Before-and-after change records
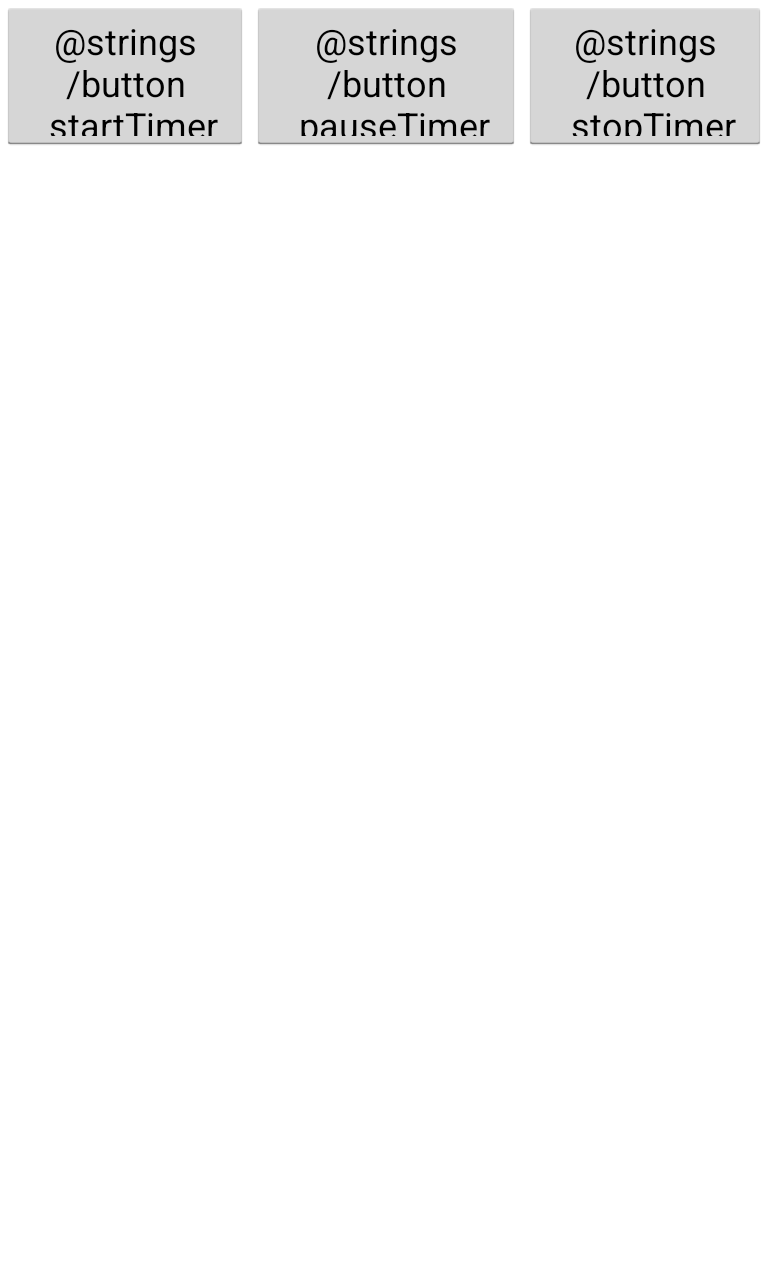
Repository: colinangusmackay/Xander.Pomodoro
Layout: src/Android/XanderPomodoro/res/layout/activity_main.xml
The author's editor kept a copy of each file at every save. The layout is drawn from the files as they stood at one save, then again after the next save.
It is drawn on a 768 x 1280 px phone screen (xhdpi) without system bars, with theme AppTheme; the app's code is not run.

Above is the layout before, as saved 2013-02-09 11:56:04.

### src/Android/XanderPomodoro/res/layout/activity_main.xml
<LinearLayout xmlns:android="http://schemas.android.com/apk/res/android"
    xmlns:tools="http://schemas.android.com/tools"
    android:layout_width="match_parent"
    android:layout_height="match_parent"
    tools:context=".MainActivity" >

    <LinearLayout
        android:layout_width="match_parent"
        android:layout_height="76dp" >

        <Button
            android:layout_weight="1"
            android:id="@+id/startTimerButton"
            android:layout_width="wrap_content"
            android:layout_height="wrap_content"
            android:text="@strings/button_startTimer" />

        <Button
            android:layout_weight="1"
            android:id="@+id/pauseTimerButton"
            android:layout_width="wrap_content"
            android:layout_height="wrap_content"
            android:text="@strings/button_pauseTimer" />

        <Button
            android:layout_weight="1"
            android:id="@+id/stopTimerButton"
            android:layout_width="wrap_content"
            android:layout_height="wrap_content"
            android:text="@strings/button_stopTimer" />

    </LinearLayout>

</LinearLayout>

### src/Android/XanderPomodoro/res/values/strings.xml
<?xml version="1.0" encoding="utf-8"?>
<resources>

    <string name="app_name">Xander Pomodoro</string>
    <string name="menu_settings">Settings</string>
    <string name="button_startTimer">Start Timer</string>
    <string name="button_stopTimer">StopTimer</string>
    <string name="button_pauseTimer">Pause Timer</string>


</resources>

Loaded but not shown: src/Android/XanderPomodoro/res/values/styles.xml (common file); src/Android/XanderPomodoro/res/values-v11/styles.xml (common file); src/Android/XanderPomodoro/res/values-v14/styles.xml (common file)

After the next save:
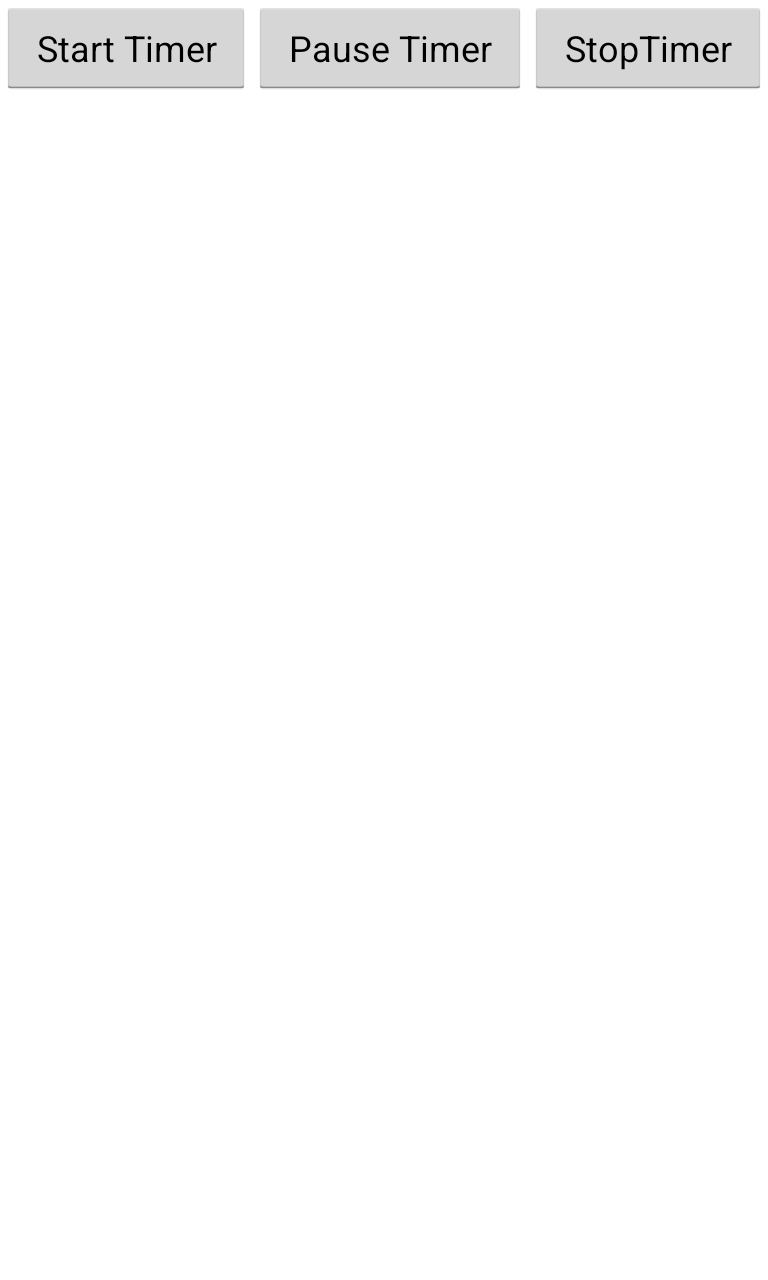
Saved 54 s later.
--- a/src/Android/XanderPomodoro/res/layout/activity_main.xml
+++ b/src/Android/XanderPomodoro/res/layout/activity_main.xml
@@ -13,21 +13,21 @@
             android:id="@+id/startTimerButton"
             android:layout_width="wrap_content"
             android:layout_height="wrap_content"
-            android:text="@strings/button_startTimer" />
+            android:text="@string/button_startTimer" />
 
         <Button
             android:layout_weight="1"
             android:id="@+id/pauseTimerButton"
             android:layout_width="wrap_content"
             android:layout_height="wrap_content"
-            android:text="@strings/button_pauseTimer" />
+            android:text="@string/button_pauseTimer" />
 
         <Button
             android:layout_weight="1"
             android:id="@+id/stopTimerButton"
             android:layout_width="wrap_content"
             android:layout_height="wrap_content"
-            android:text="@strings/button_stopTimer" />
+            android:text="@string/button_stopTimer" />
 
     </LinearLayout>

• EXERCISE OBJECTIVE
Leave out the pictures, and give all the records again exactly.

• RESPONSE BOX
Repository: colinangusmackay/Xander.Pomodoro
Layout: src/Android/XanderPomodoro/res/layout/activity_main.xml
The author's editor kept a copy of each file at every save. The layout is drawn from the files as they stood at one save, then again after the next save.
It is drawn on a 768 x 1280 px phone screen (xhdpi) without system bars, with theme AppTheme; the app's code is not run.

Above is the layout before, as saved 2013-02-09 11:56:04.

### src/Android/XanderPomodoro/res/layout/activity_main.xml
<LinearLayout xmlns:android="http://schemas.android.com/apk/res/android"
    xmlns:tools="http://schemas.android.com/tools"
    android:layout_width="match_parent"
    android:layout_height="match_parent"
    tools:context=".MainActivity" >

    <LinearLayout
        android:layout_width="match_parent"
        android:layout_height="76dp" >

        <Button
            android:layout_weight="1"
            android:id="@+id/startTimerButton"
            android:layout_width="wrap_content"
            android:layout_height="wrap_content"
            android:text="@strings/button_startTimer" />

        <Button
            android:layout_weight="1"
            android:id="@+id/pauseTimerButton"
            android:layout_width="wrap_content"
            android:layout_height="wrap_content"
            android:text="@strings/button_pauseTimer" />

        <Button
            android:layout_weight="1"
            android:id="@+id/stopTimerButton"
            android:layout_width="wrap_content"
            android:layout_height="wrap_content"
            android:text="@strings/button_stopTimer" />

    </LinearLayout>

</LinearLayout>

### src/Android/XanderPomodoro/res/values/strings.xml
<?xml version="1.0" encoding="utf-8"?>
<resources>

    <string name="app_name">Xander Pomodoro</string>
    <string name="menu_settings">Settings</string>
    <string name="button_startTimer">Start Timer</string>
    <string name="button_stopTimer">StopTimer</string>
    <string name="button_pauseTimer">Pause Timer</string>


</resources>

Loaded but not shown: src/Android/XanderPomodoro/res/values/styles.xml (common file); src/Android/XanderPomodoro/res/values-v11/styles.xml (common file); src/Android/XanderPomodoro/res/values-v14/styles.xml (common file)

After the next save:
Saved 54 s later.
--- a/src/Android/XanderPomodoro/res/layout/activity_main.xml
+++ b/src/Android/XanderPomodoro/res/layout/activity_main.xml
@@ -13,21 +13,21 @@
             android:id="@+id/startTimerButton"
             android:layout_width="wrap_content"
             android:layout_height="wrap_content"
-            android:text="@strings/button_startTimer" />
+            android:text="@string/button_startTimer" />
 
         <Button
             android:layout_weight="1"
             android:id="@+id/pauseTimerButton"
             android:layout_width="wrap_content"
             android:layout_height="wrap_content"
-            android:text="@strings/button_pauseTimer" />
+            android:text="@string/button_pauseTimer" />
 
         <Button
             android:layout_weight="1"
             android:id="@+id/stopTimerButton"
             android:layout_width="wrap_content"
             android:layout_height="wrap_content"
-            android:text="@strings/button_stopTimer" />
+            android:text="@string/button_stopTimer" />
 
     </LinearLayout>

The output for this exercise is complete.